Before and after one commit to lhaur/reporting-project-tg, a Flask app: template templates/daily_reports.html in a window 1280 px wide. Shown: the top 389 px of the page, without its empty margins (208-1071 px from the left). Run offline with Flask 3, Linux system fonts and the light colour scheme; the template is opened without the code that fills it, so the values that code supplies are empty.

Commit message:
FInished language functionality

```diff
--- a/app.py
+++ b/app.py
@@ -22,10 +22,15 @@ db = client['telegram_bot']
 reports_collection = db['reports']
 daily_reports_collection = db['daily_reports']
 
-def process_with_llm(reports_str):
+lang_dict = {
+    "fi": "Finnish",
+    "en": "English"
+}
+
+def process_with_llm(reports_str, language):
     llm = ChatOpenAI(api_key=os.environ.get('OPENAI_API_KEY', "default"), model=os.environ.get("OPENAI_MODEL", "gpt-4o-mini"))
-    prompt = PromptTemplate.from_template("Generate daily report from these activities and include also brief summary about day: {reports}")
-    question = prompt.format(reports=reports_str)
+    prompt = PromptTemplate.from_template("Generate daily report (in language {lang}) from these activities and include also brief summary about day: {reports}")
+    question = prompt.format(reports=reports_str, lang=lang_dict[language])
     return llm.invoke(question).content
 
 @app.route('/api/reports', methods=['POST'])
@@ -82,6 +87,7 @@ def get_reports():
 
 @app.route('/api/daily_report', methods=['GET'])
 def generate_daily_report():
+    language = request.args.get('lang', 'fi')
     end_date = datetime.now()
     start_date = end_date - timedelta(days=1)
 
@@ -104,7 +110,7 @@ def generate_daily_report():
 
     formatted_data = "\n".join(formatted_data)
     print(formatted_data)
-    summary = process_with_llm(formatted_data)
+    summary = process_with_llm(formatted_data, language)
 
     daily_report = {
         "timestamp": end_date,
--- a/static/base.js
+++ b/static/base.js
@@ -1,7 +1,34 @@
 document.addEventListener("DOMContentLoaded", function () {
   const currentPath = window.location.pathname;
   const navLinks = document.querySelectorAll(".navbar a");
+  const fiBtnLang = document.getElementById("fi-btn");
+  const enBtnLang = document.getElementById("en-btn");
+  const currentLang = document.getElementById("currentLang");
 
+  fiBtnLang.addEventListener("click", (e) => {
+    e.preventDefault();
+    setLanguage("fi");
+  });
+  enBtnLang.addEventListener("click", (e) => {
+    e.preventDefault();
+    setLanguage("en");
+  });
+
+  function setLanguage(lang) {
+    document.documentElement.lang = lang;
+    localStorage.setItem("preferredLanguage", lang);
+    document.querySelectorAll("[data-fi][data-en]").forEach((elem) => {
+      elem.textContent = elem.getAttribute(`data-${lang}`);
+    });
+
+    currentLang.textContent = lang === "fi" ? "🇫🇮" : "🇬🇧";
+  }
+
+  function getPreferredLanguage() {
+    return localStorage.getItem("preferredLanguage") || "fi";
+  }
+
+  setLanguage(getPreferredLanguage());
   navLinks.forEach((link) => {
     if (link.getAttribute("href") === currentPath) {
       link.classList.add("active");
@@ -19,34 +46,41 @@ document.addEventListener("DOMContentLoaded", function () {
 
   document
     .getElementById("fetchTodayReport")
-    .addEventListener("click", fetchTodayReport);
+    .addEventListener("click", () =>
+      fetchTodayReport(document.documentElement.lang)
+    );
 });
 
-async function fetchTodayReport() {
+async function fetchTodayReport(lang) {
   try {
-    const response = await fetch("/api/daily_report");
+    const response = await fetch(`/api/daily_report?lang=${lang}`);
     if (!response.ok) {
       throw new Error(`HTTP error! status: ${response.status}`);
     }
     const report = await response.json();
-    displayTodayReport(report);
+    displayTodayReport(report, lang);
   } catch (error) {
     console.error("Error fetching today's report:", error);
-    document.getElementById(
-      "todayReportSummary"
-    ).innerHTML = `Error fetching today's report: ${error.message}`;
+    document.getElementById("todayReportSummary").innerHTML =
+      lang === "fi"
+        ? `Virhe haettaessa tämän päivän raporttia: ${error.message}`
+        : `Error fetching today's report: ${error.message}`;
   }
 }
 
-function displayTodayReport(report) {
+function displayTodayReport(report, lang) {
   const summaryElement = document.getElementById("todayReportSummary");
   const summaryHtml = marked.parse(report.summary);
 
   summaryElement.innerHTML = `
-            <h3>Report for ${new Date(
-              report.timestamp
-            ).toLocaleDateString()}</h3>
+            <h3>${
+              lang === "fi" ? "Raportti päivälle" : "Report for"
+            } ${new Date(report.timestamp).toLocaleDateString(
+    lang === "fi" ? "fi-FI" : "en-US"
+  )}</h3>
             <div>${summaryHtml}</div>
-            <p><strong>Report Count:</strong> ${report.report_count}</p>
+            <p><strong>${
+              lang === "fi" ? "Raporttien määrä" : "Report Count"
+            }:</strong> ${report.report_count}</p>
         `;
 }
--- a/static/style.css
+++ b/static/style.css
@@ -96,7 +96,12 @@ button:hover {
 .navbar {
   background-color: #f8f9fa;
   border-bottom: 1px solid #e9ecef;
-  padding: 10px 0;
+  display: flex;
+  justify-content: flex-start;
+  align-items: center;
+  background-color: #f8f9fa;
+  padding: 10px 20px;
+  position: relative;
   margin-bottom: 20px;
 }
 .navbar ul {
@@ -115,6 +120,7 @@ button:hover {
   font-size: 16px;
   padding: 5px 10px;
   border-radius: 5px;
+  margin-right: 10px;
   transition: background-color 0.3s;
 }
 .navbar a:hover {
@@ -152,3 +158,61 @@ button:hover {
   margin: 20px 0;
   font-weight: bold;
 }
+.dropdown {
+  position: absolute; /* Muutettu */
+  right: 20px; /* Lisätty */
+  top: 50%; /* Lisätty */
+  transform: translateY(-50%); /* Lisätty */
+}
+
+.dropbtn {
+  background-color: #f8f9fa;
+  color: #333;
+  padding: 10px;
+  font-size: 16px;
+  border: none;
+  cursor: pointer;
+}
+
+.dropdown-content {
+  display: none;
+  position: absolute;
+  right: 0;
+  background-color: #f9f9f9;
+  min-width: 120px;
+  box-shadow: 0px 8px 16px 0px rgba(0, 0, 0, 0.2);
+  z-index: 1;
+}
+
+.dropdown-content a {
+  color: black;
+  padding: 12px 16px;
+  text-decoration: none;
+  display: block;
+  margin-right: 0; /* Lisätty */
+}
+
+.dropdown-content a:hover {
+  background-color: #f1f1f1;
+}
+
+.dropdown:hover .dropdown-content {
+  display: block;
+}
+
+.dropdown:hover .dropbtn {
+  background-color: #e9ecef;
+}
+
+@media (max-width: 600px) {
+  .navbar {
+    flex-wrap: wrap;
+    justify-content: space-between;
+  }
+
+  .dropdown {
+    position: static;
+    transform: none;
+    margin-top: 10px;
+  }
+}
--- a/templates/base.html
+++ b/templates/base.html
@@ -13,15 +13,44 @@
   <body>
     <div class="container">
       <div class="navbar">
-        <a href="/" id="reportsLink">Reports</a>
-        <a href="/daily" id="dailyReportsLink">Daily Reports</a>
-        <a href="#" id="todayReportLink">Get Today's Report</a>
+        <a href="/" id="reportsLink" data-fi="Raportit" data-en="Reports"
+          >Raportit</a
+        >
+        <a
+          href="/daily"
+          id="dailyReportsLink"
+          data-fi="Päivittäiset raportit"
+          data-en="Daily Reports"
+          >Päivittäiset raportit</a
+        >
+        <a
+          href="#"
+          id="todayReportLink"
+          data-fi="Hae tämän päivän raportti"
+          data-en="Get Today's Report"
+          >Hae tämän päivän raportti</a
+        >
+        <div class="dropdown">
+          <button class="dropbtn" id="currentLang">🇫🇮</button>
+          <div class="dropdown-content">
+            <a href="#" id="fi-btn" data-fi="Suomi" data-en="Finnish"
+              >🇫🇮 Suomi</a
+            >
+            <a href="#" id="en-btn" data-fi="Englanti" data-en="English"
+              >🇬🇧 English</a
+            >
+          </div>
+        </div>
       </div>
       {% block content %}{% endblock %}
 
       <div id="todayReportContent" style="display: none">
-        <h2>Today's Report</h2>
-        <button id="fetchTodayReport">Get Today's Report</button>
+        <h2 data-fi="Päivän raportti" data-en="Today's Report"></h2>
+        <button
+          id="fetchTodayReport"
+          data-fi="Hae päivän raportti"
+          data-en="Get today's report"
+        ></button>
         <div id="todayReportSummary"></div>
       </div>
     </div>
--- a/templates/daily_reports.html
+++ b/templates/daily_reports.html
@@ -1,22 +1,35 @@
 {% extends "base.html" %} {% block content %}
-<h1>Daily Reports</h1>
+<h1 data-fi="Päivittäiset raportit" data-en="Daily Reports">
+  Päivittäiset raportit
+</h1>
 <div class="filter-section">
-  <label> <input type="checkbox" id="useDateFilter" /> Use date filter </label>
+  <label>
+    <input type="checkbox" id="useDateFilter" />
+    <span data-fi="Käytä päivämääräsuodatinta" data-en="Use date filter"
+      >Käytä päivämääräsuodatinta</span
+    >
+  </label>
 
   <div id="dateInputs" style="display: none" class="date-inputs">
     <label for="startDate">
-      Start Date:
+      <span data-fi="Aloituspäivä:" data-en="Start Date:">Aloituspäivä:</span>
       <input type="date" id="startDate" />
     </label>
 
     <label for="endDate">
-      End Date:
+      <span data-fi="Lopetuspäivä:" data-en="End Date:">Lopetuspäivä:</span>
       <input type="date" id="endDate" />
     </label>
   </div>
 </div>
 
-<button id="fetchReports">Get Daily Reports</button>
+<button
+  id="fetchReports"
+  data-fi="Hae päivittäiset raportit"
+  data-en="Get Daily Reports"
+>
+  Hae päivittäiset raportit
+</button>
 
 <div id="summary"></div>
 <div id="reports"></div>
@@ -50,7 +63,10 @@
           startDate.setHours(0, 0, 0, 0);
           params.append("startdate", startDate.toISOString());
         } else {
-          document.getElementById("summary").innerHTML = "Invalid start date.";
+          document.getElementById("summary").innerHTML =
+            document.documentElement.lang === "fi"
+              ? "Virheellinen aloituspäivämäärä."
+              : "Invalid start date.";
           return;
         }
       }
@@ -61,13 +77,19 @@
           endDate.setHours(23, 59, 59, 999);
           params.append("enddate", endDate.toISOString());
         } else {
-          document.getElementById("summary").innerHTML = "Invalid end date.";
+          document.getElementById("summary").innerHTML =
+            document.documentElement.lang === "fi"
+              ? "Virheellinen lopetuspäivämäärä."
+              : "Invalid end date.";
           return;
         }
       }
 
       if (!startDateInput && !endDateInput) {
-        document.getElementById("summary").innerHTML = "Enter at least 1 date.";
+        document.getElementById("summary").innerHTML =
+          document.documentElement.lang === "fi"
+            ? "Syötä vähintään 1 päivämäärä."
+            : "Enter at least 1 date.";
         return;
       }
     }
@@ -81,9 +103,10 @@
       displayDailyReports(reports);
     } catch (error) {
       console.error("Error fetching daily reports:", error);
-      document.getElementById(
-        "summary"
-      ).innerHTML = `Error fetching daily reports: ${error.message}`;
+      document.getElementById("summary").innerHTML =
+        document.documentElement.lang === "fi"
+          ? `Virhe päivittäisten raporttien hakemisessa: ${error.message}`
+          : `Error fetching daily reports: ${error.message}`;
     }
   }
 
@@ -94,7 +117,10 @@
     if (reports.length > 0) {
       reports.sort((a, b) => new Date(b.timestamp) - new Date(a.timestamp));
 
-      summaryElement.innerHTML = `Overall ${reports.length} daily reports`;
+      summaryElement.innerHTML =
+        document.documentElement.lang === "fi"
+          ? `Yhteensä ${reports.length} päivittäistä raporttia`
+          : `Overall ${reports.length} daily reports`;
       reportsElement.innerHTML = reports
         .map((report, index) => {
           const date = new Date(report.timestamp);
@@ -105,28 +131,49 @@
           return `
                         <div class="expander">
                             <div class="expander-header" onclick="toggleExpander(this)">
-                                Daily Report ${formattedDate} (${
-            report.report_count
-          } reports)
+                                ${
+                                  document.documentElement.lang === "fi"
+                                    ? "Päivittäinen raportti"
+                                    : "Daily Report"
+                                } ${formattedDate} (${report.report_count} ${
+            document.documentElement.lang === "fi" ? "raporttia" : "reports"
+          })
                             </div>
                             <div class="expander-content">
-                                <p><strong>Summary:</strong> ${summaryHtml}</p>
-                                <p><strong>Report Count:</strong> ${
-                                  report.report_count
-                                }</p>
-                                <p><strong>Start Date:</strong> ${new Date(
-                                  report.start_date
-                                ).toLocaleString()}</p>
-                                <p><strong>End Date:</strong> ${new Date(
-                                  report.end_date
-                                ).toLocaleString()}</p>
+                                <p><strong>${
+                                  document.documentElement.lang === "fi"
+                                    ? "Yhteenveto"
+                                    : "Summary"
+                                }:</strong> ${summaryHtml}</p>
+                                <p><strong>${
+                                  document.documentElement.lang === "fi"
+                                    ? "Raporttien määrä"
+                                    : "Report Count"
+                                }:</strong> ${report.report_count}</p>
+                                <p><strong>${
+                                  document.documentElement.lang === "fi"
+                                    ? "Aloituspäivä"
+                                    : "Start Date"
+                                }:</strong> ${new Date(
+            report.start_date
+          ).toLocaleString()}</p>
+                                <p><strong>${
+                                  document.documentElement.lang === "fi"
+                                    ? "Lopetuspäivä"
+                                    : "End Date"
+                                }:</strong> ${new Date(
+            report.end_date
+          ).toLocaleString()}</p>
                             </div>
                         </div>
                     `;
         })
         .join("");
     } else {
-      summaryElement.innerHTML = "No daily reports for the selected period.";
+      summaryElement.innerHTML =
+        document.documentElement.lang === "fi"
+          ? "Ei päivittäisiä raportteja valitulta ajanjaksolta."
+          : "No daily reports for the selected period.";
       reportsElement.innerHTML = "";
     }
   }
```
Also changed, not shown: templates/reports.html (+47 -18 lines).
+ + + + +
→ Problem details
Wherever a line above contains the string "Invalid", copy that line.

→ Task answer
-          document.getElementById("summary").innerHTML = "Invalid start date.";
+              : "Invalid start date.";
-          document.getElementById("summary").innerHTML = "Invalid end date.";
+              : "Invalid end date.";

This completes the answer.